## What you should do
Only the text carries over: repeat the records exactly and drop the images.

•••••

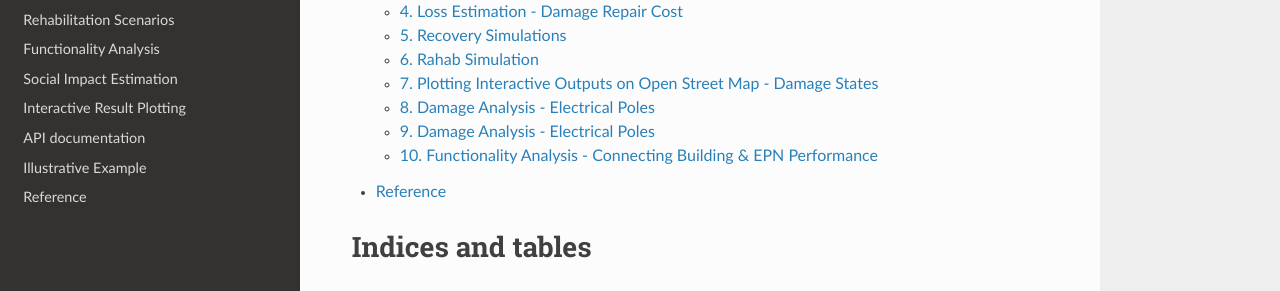
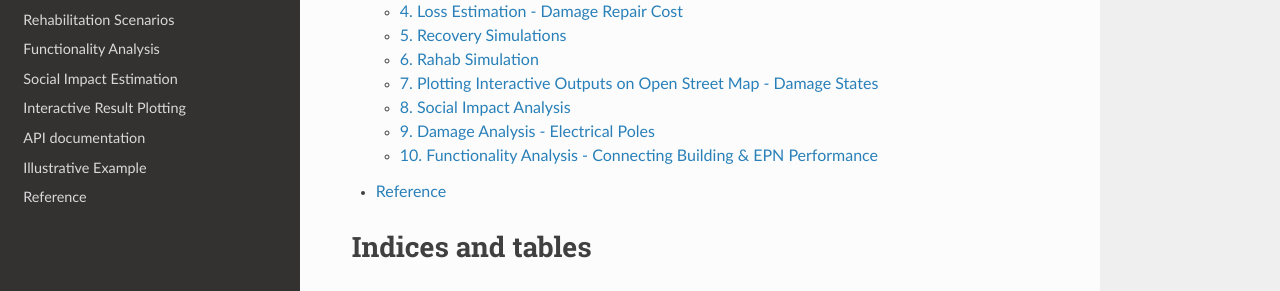
Before and after one commit to rxm562/TCRA, a Sphinx documentation site: the page built from docs/source/content.rst, in a window 1280 px wide and 900 px high, scrolled down 883 px. Shown: the part 369-660 px from the top of the window. Built offline with Sphinx 7.4.7 and the Read the Docs theme 2.0.0, drawn with Linux system fonts in a browser that asks for light colours; some of the changed lines change nothing that is shown.

Commit message:
Update example.rst

```diff
--- a/docs/source/example.rst
+++ b/docs/source/example.rst
@@ -308,7 +308,7 @@ Importing Dependencies
   # Plotting fitted lognormal PDF & CDF of prob. of failure
   plot_lognormal_distribution(result_bldg_pf)
 
-.. figure:: figures/lognrml.png
+.. figure:: figures/lognorm.png
    :scale: 70%
    :alt: Logo
 
@@ -469,7 +469,7 @@ Importing Dependencies
         <iframe src="_static/interactive_plot.html" frameborder="0" style="position: absolute; top: 0; left: 0; width: 100%; height: 100%;"></iframe>
     </div>
 
-8. Damage Analysis - Electrical Poles
+8. Social Impact Analysis
 ---------------------
 
 .. code-block:: console
@@ -554,7 +554,7 @@ Importing Dependencies
   m_epn
 
 
-.. figure:: figures/dmg_epn.png
+.. figure:: figures/dsm_epn.png
    :scale: 30%
    :alt: Log
 
```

•••••

## The answer
Before and after one commit to rxm562/TCRA, a Sphinx documentation site: the page built from docs/source/content.rst, in a window 1280 px wide and 900 px high, scrolled down 883 px. Shown: the part 369-660 px from the top of the window. Built offline with Sphinx 7.4.7 and the Read the Docs theme 2.0.0, drawn with Linux system fonts in a browser that asks for light colours; some of the changed lines change nothing that is shown.

Commit message:
Update example.rst

```diff
--- a/docs/source/example.rst
+++ b/docs/source/example.rst
@@ -308,7 +308,7 @@ Importing Dependencies
   # Plotting fitted lognormal PDF & CDF of prob. of failure
   plot_lognormal_distribution(result_bldg_pf)
 
-.. figure:: figures/lognrml.png
+.. figure:: figures/lognorm.png
    :scale: 70%
    :alt: Logo
 
@@ -469,7 +469,7 @@ Importing Dependencies
         <iframe src="_static/interactive_plot.html" frameborder="0" style="position: absolute; top: 0; left: 0; width: 100%; height: 100%;"></iframe>
     </div>
 
-8. Damage Analysis - Electrical Poles
+8. Social Impact Analysis
 ---------------------
 
 .. code-block:: console
@@ -554,7 +554,7 @@ Importing Dependencies
   m_epn
 
 
-.. figure:: figures/dmg_epn.png
+.. figure:: figures/dsm_epn.png
    :scale: 30%
    :alt: Log
 
```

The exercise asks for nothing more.